As of May, around 1.5 million people had registered to opt out of the Care.data programme, requesting their records do not leave their GP practices except for direct care or in “exceptional circumstances”.
Dame Fiona did not go as far to call for Care.data to be axed, but her recommendation that ministers “consider” the project will be viewed as ominous.
The review is due to advise on the “wording for a new model of consents and opt-outs, to enable patients to make an informed decision about how their data will be shared”.
HSJ understands the review team was keen to make the options as simple as possible, because there was a high level of confusion about the issue among both patients and health care professionals.
However, patients told Dame Fiona’s team they preferred to have more than one choice, so the review leaves open the option of a two-choice opt outs.
These would be: an opt out for patients not wanting their data shared for NHS and social care purposes; and a second opt out for those not wanting it shared for research purposes.

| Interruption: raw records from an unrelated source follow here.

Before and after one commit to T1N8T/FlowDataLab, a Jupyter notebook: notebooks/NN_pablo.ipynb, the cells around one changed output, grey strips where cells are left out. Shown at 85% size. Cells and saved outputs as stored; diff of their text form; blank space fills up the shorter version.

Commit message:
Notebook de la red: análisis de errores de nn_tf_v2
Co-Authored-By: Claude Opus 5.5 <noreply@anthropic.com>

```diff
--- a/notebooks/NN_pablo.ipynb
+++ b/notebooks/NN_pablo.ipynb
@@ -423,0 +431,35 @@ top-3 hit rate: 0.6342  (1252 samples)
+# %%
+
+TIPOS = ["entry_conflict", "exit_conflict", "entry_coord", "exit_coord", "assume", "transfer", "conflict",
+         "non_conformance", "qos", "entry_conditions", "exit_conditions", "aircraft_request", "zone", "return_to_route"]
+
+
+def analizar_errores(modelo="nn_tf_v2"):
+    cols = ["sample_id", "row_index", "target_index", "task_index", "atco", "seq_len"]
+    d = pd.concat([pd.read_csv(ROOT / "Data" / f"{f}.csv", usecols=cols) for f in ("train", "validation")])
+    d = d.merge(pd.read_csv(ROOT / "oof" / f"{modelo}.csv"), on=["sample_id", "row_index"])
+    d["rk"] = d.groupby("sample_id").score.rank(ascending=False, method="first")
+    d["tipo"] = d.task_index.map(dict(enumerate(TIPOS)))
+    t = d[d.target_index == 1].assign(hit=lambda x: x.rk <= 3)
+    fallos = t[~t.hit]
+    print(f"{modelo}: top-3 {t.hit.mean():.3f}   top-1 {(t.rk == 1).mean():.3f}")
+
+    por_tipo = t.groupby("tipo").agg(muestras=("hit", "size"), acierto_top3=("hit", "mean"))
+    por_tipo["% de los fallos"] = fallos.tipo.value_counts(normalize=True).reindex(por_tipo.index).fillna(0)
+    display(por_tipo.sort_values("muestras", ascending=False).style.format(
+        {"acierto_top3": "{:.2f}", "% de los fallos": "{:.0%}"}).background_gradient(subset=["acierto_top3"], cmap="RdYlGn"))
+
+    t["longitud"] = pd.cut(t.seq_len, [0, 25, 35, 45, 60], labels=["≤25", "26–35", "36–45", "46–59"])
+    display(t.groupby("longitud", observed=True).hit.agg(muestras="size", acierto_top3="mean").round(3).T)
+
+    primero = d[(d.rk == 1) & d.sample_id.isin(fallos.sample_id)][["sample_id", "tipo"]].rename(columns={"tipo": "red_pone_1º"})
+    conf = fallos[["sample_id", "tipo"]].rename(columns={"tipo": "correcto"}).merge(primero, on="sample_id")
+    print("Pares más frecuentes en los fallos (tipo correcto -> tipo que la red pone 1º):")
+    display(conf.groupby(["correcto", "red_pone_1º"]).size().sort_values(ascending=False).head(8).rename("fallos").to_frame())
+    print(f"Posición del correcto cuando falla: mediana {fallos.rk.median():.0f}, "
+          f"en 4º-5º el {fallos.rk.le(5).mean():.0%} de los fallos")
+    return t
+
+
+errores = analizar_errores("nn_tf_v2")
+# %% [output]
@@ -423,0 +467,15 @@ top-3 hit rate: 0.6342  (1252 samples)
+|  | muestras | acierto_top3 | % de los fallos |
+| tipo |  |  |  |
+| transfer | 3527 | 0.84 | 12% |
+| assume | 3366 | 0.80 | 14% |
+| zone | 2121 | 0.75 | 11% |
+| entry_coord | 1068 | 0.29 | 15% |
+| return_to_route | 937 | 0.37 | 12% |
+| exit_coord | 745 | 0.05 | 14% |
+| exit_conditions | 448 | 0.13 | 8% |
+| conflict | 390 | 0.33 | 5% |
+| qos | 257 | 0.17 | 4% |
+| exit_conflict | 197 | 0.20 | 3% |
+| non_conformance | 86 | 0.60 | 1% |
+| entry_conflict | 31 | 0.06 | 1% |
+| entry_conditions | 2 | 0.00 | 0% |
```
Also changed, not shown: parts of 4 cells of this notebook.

The report will recommend no patient identifiable data should be used for marketing or health insurance, unless the patient has given explicit consent, it is understood.
However, there are times when private providers are working to provide NHS services, so whatever consent model is put in place, it will need to ensure that such data flows are not blocked.
The review will call for a public consultation to trial different wordings with patient groups and professionals.
Dame Fiona’s review will emphasise that significant work needs to be done on public awareness and education, which is likely to take time.
The report will also:
- Set out new data standards which every NHS organisation will need to adhere to.
- Raise concerns about the significant use of NHS of outdated software systems, such as Windows XP, which are now susceptible to a range of computer viruses, Trojans, spyware and malware.
Dame Fiona finished her review in May but its publication has been delayed by the EU referendum. A letter sent she sent to NHS organisations in May said they should identify “the appropriate leaders in your organisation with responsibility and accountability for data security is vital, just as it is for clinical and financial management and accountability”.
It added: “We would encourage you to ensure you have individuals in the roles of the senior information risk owner and the Caldicott Guardian at board or equivalent level, and that they are registered with the Health and Social Care Information Centre [now NHS Digital].”